So there's this basic retail strategy called cross-promotion: use one item to sell another item. The classic example is a sign next to the chips: "Have a Coke with your chips!" Sometimes they even put a rack of Coke next to the chips. Sometimes, they even design a fixture that holds both Coke and chips. So we've got cross-promotion through signage, through proximity or through physical merchandising. All valid, all done a million times.

But what I saw in Dominick's the other day goes beyond any cross-promo scheme I've ever seen. It was on a micro scale. Heinz is using its actual ketchup labels to sell Ore-Ida french fries.
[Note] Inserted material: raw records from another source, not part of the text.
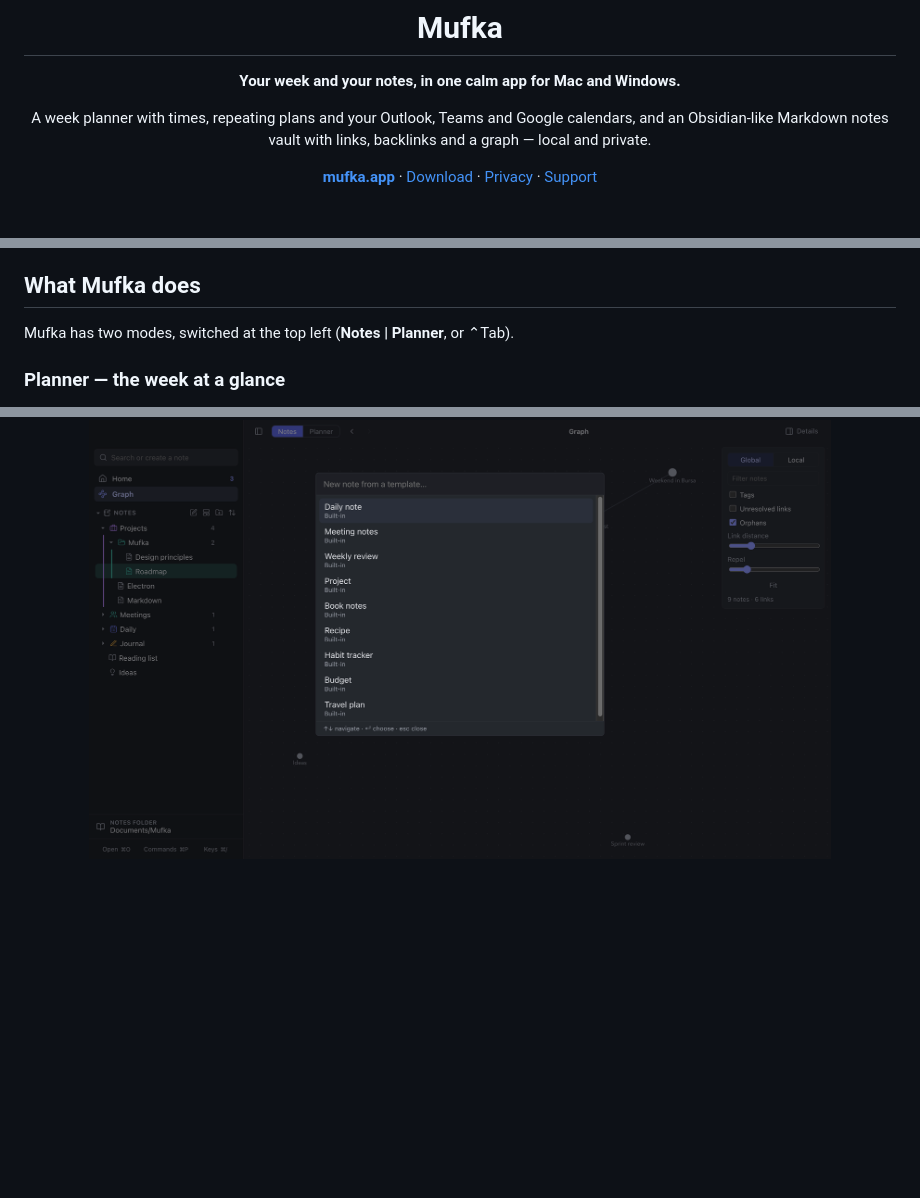
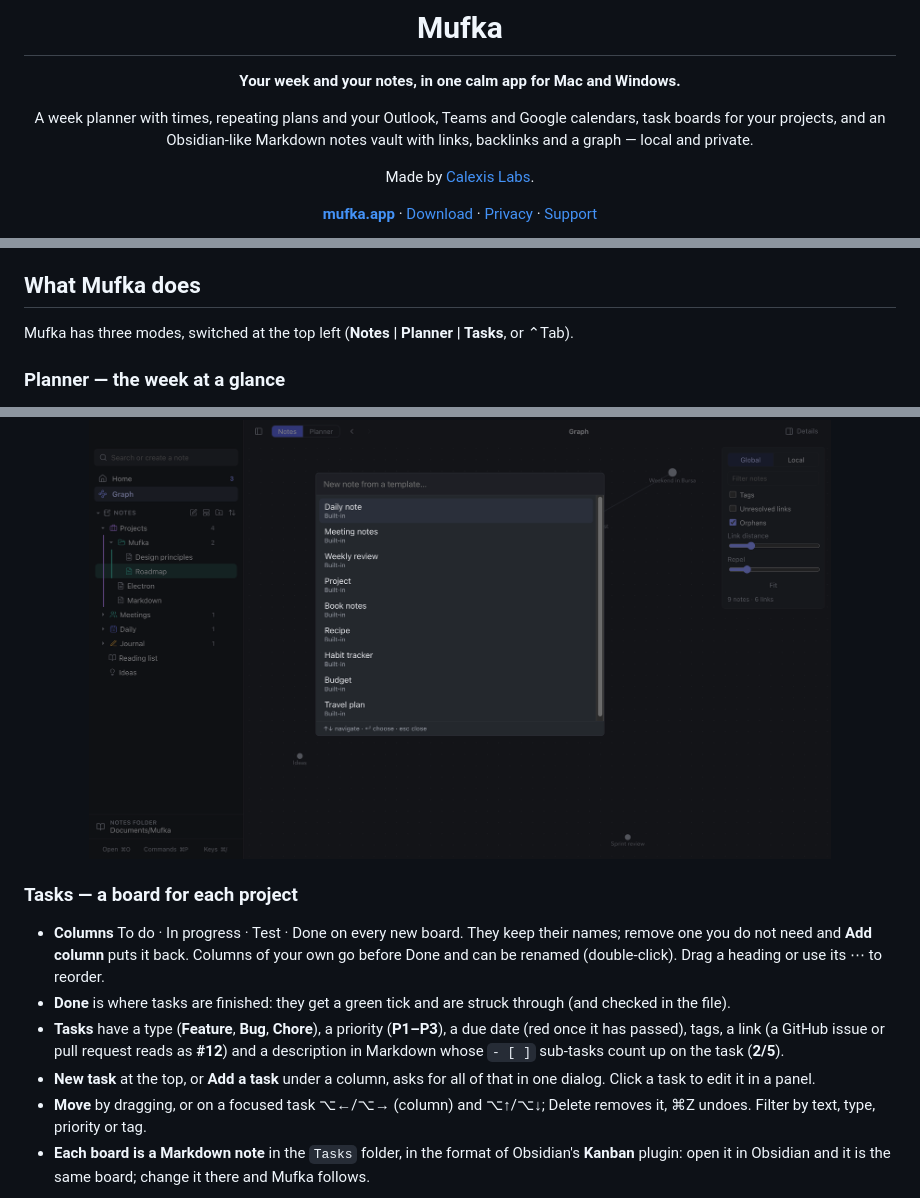
Before and after one commit to batuhan-bas/mufka, a Markdown page: README.md, 3 parts joined by grey strips. Drawn GitHub-style; blank space fills up the shorter version.

```diff
--- a/README.md
+++ b/README.md
@@ -7,8 +7,10 @@
 **Your week and your notes, in one calm app for Mac and Windows.**
 
 A week planner with times, repeating plans and your Outlook, Teams and Google
-calendars, and an Obsidian‑like Markdown notes vault with links, backlinks and
-a graph — local and private.
+calendars, task boards for your projects, and an Obsidian‑like Markdown notes
+vault with links, backlinks and a graph — local and private.
+
+Made by [Calexis Labs](https://github.com/Calexis-Labs).
 
 **[mufka.app](https://mufka.app)** · [Download](https://github.com/batuhan-bas/mufka/releases/latest) · [Privacy](https://mufka.app/privacy) · [Support](https://mufka.app/support)
 
@@ -30,7 +32,7 @@ a graph — local and private.
 
 ## What Mufka does
 
-Mufka has two modes, switched at the top left (**Notes | Planner**, or ⌃Tab).
+Mufka has three modes, switched at the top left (**Notes | Planner | Tasks**, or ⌃Tab).
 
 ### Planner — the week at a glance
 
@@ -98,3 +100,23 @@ yet? Home offers to open the Planner.
 
 <p align="center"><img src="docs/screenshots/templates.png" width="85%" alt="New note from a template: daily note, meeting notes, weekly review, project, book notes, recipe, habit tracker, budget, travel plan"></p>
 
+### Tasks — a board for each project
+
+- **Columns** To do · In progress · Test · Done on every new board. They keep
+  their names; remove one you do not need and **Add column** puts it back.
+  Columns of your own go before Done and can be renamed (double-click). Drag a
+  heading or use its ⋯ to reorder.
+- **Done** is where tasks are finished: they get a green tick and are struck
+  through (and checked in the file).
+- **Tasks** have a type (**Feature**, **Bug**, **Chore**), a priority
+  (**P1–P3**), a due date (red once it has passed), tags, a link (a GitHub
+  issue or pull request reads as **#12**) and a description in Markdown whose
+  `- [ ]` sub-tasks count up on the task (**2/5**).
+- **New task** at the top, or **Add a task** under a column, asks for all of
+  that in one dialog. Click a task to edit it in a panel.
+- **Move** by dragging, or on a focused task ⌥←/⌥→ (column) and ⌥↑/⌥↓; Delete
+  removes it, ⌘Z undoes. Filter by text, type, priority or tag.
+- **Each board is a Markdown note** in the `Tasks` folder, in the format of
+  Obsidian's **Kanban** plugin: open it in Obsidian and it is the same board;
+  change it there and Mufka follows.
+
```
Also changed, not shown: other parts of README.md (+7 -3 lines), docs/screenshots/task-dialog.png (added), docs/screenshots/tasks.png (added), 11 other files.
As I walk by the ketchup section, the Heinz bottles immediately catch my eye. On each bottle, where it usually says "Tomato Ketchup," it now says things about fries. Each one is funny, and each one is different. It says things like "What all the Ore-Ida fries are wearing" and "10 billion Ore-Ida fries can't be wrong." I also liked this one.

This is pretty exciting, because it takes in-store ads one step farther. The ketchup bottle is talking to me. And in a voice filled with personality, it's saying "Walk three aisles over to the frozen potatoes, and buy me a bag of fries." It made me aware of my location in the store, and what it would take to go get fries. I felt like the ketchup and the fries were friends! Like they wanted to be together! Powerful stuff, people.

Most interestingly, it made me consider the voice. I usually see signs in the voice of the store. If Dominick's wants to tell me "This pasta is half off," I'll listen. I trust the grocery store when it tells me about price. I trust the grocery store less, however, when it tells me about food. When Dominick's is like "Our fish is fresh!" I think, "Hmm. Really? Define fresh."

But when I see things in the voice of the product, which is much less often, I think I trust it more. Maybe because this is a new frontier, and it hasn't been exploited to death. But Heinz owns Ore-Ida (which I just discovered) and it's a really interesting way for that parent company to cross-promote its own products. Why rely on Dominick's to do that for them?

And there are so many huge companies that own tons of brands. Procter & Gamble could go nuts in this area - Tide could sell Febreze, for example. If the store told me to buy Febreze with my Tide, I might not listen. But if Tide told me - well, I trust Tide from 62 years of product history. Tide knows what it's talking about!

You know what would really be cool? If I went over to the Ore-Ida section and their bag said "Did you bring the Heinz ketchup?"


Stacy said...

What is cool about this is that Heinz has been putting slogans on their ketchup for a while now, but at first it was just catchy stuff about ketchup (haha) like "Will Work For Food." So I started looking for these jokes when I went to buy a bottle of Heinz, and I would usually purchase the sloganed one over the regular 57-Varietes one. It seems like this cross-promotion thing was a natural next step then, since they had already captured people's interest.

gone said...

Guerilla style.

Tyler said...

Yeah, I saw the new Heinz bottles a couple days ago. Interestingly enough, the new labels actually drove me away from buying it. Because although the new cross promotions are fresh and unique, they made me feel at some level that the content of the bottle was somehow different. Now, I knew it was the same old ketchup as ever. But, because they changed it, it broke the familiarity I'd grown with the product. With brands that have been running for a long time, familiarity is one of the key things that brings people back over and over again.

But then I just bought the damn thing 'cause I didn't want the Shaw's brand.

sara said...

It's funny, I actually felt deterred from buying them as well, but for a different reason: while an ad for Ore-Ida was really effective in the store, I didn't want an ad for Ore-Ida in my fridge!

So you see, they might have thought about the impact in the store, but it's just as important to consider the 'after purchase.' Like what if you could peel off the Ore-Ida ad and it just said "Tomato ketchup" underneath.

Elliott said...

I've seen those and thought they were cute and gay at the same time. So much of both that I would pretend I didn't see them.